For those whose symptoms are mild and getting attacks occasionally, short acting beta agonists (salbutamol, terbutaline) are helpful. These medications relate the symptoms almost immediately by relaxing the muscles of the wind pipe. Here they are called relievers.

Step 2 – Regular preventer therapy

In those patients, whose symptoms are not properly treated by relievers alone, corticosteroid inhalers will be given in addition to the existing relievers. Corticosteroid prevents inflammation occurring in the wind pipe. Here they are called preventers. Normally Preventers will be needed for those patients who have

o asthma symptoms more than twice a week,
o Waking up during sleep at least once a week due to asthma,
o Those had an asthma attack in the last two years, or
o Those who use short-acting beta2-agonist inhaler (salbutamol, terbutaline) more than twice a week.

Step 3 – Add-on therapy

If symptoms are not getting controlled using corticosteroid inhalers, the next step is to add long acting relievers (long acting b-agonists) like salmetrol or formetrol. The effect of long acting relievers may stay up to 12 hours. Long active relievers should always be combined with corticosteroid inhalers, as one study showed using long active relievers alone may increase the asthma attack. To prevent this problem, it is better to use combined inhalers which contain a corticosteroid and long acting beta2 agonists that are available in the market. Also it is easy for the patients to have one inhaler rather than two.
Patients are tested initially with lowest dose. If symptoms are still worse, the doses of long acting relievers and corticosteroids could be increased.

Step 4 – Persistent poor control

If patient sill has symptoms, doctor would try other medication like leukotriene receptor antagonists or theophyllins to get adequate asthma control. If treatment is still not successful, the amount of inhaled corticosteroids may be increased to its maximum safe dose, and additional preventer medicines will be tried.

Step 5

For some patients in whom symptoms can not be controlled by above steps, powerful drugs will trial to get adequate asthma control. These include corticosteroid tablets or methortrexate. As they have many side effects, patient should be monitored frequently by an expert.
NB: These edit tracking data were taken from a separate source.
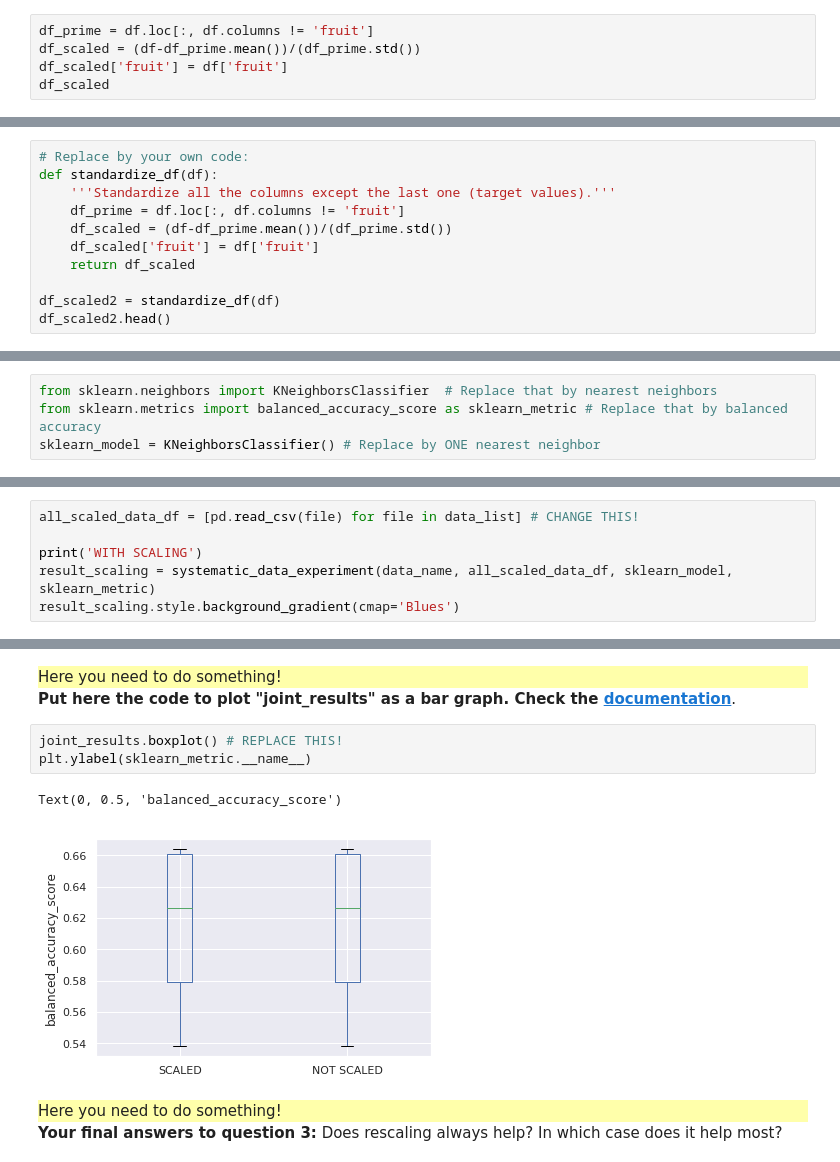
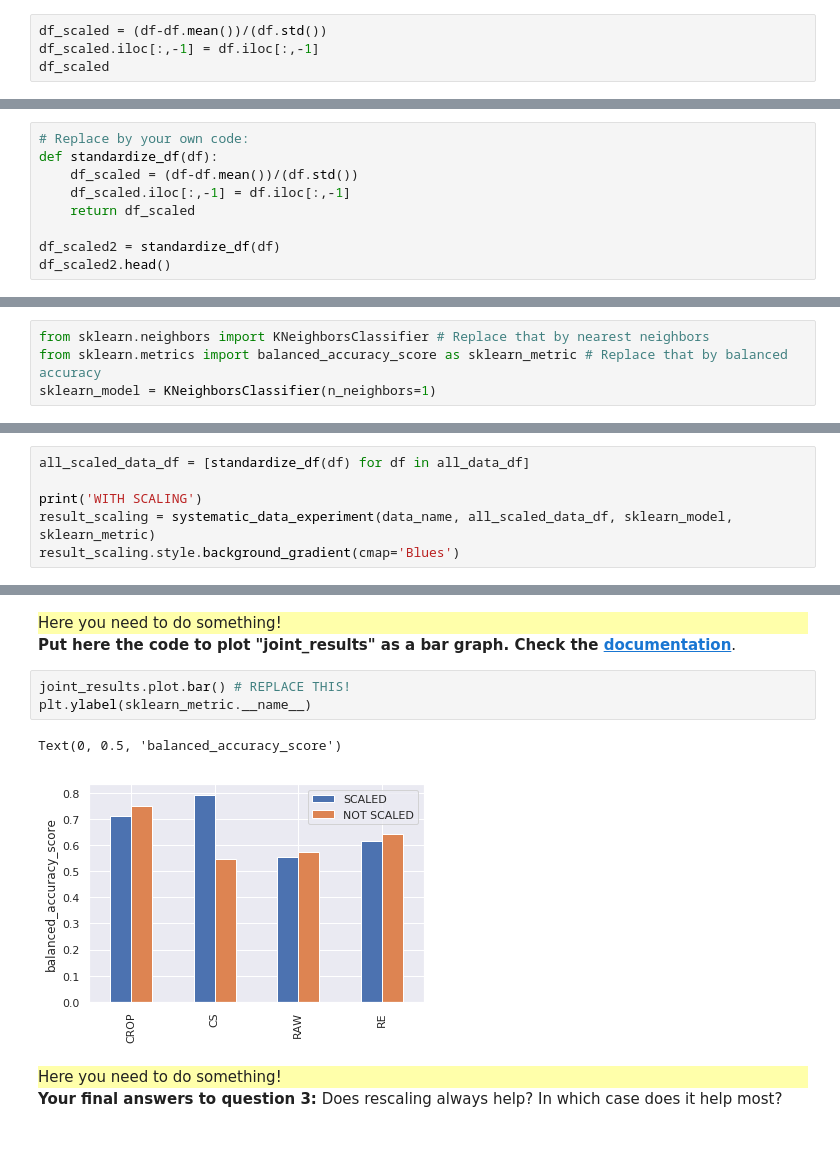
Before and after one commit to LiliZr/info232, a Jupyter notebook: TP2/TP2.ipynb, the cells around one changed output, grey strips where cells are left out. Saved outputs shown, nothing was run; the diff lists cells and outputs as text.

```diff
--- a/TP2/TP2.ipynb
+++ b/TP2/TP2.ipynb
@@ -166,8 +166,7 @@ df.head().style.background_gradient(cmap='Blues')
 </div>
 <b>Standardize the columns of "df", EXCEPT THE LAST ONE.</b>
 # %%
-df_prime = df.loc[:, df.columns != 'fruit']
-df_scaled = (df-df_prime.mean())/(df_prime.std())
-df_scaled['fruit'] = df['fruit']
+df_scaled = (df-df.mean())/(df.std())
+df_scaled.iloc[:,-1] = df.iloc[:,-1]
 df_scaled
 # %% [output]
@@ -227,10 +226,8 @@ Test your function with the same dataframe as in the previous questions and use
 # %%
 # Replace by your own code:
 def standardize_df(df):
-    '''Standardize all the columns except the last one (target values).'''
-    df_prime = df.loc[:, df.columns != 'fruit']
-    df_scaled = (df-df_prime.mean())/(df_prime.std())
-    df_scaled['fruit'] = df['fruit']
+    df_scaled = (df-df.mean())/(df.std())
+    df_scaled.iloc[:,-1] = df.iloc[:,-1]
     return df_scaled
 
 df_scaled2 = standardize_df(df)
@@ -291,6 +292,6 @@ Try to reason why this might be.
 </div>
 <b>Make necessary changes; USE THE DOCUMENTATION OF SCIKIT LEARN (do not copy on your neighbor).</b>
 # %%
-from sklearn.neighbors import KNeighborsClassifier  # Replace that by nearest neighbors
+from sklearn.neighbors import KNeighborsClassifier # Replace that by nearest neighbors
 from sklearn.metrics import balanced_accuracy_score as sklearn_metric # Replace that by balanced accuracy
-sklearn_model = KNeighborsClassifier() # Replace by ONE nearest neighbor
+sklearn_model = KNeighborsClassifier(n_neighbors=1)
@@ -333,7 +341,7 @@ What do you observe by comparing the accuracy on training data and on test data?
 </div>
 <b>Compute all_scaled_data_df in a one-line formula. Imitate the code in the previous cell.</b>
 # %%
-all_scaled_data_df = [pd.read_csv(file) for file in data_list] # CHANGE THIS!
+all_scaled_data_df = [standardize_df(df) for df in all_data_df]
 
 print('WITH SCALING')
 result_scaling = systematic_data_experiment(data_name, all_scaled_data_df, sklearn_model, sklearn_metric)
@@ -364,11 +372,11 @@ joint_results
 </div>
 <b>Put here the code to plot "joint_results" as a bar graph. Check the <a href="Check https://pandas.pydata.org/pandas-docs/stable/reference/api/pandas.DataFrame.plot.bar.html"> documentation</a></b>.
 # %%
-joint_results.boxplot() # REPLACE THIS!
+joint_results.plot.bar() # REPLACE THIS!
 plt.ylabel(sklearn_metric.__name__)
 # %% [output]
 Text(0, 0.5, 'balanced_accuracy_score')
-[figure, old version]
+[figure, new version]
 # %% [markdown]
 <div style="background:#FFFFAA">
     Here you need to do something!
```
Also changed, not shown: parts of 19 cells of this notebook.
This is final of seven parts Walking with a Doc Series – Asthma“.

Source by Dr.

LEAVE A REPLY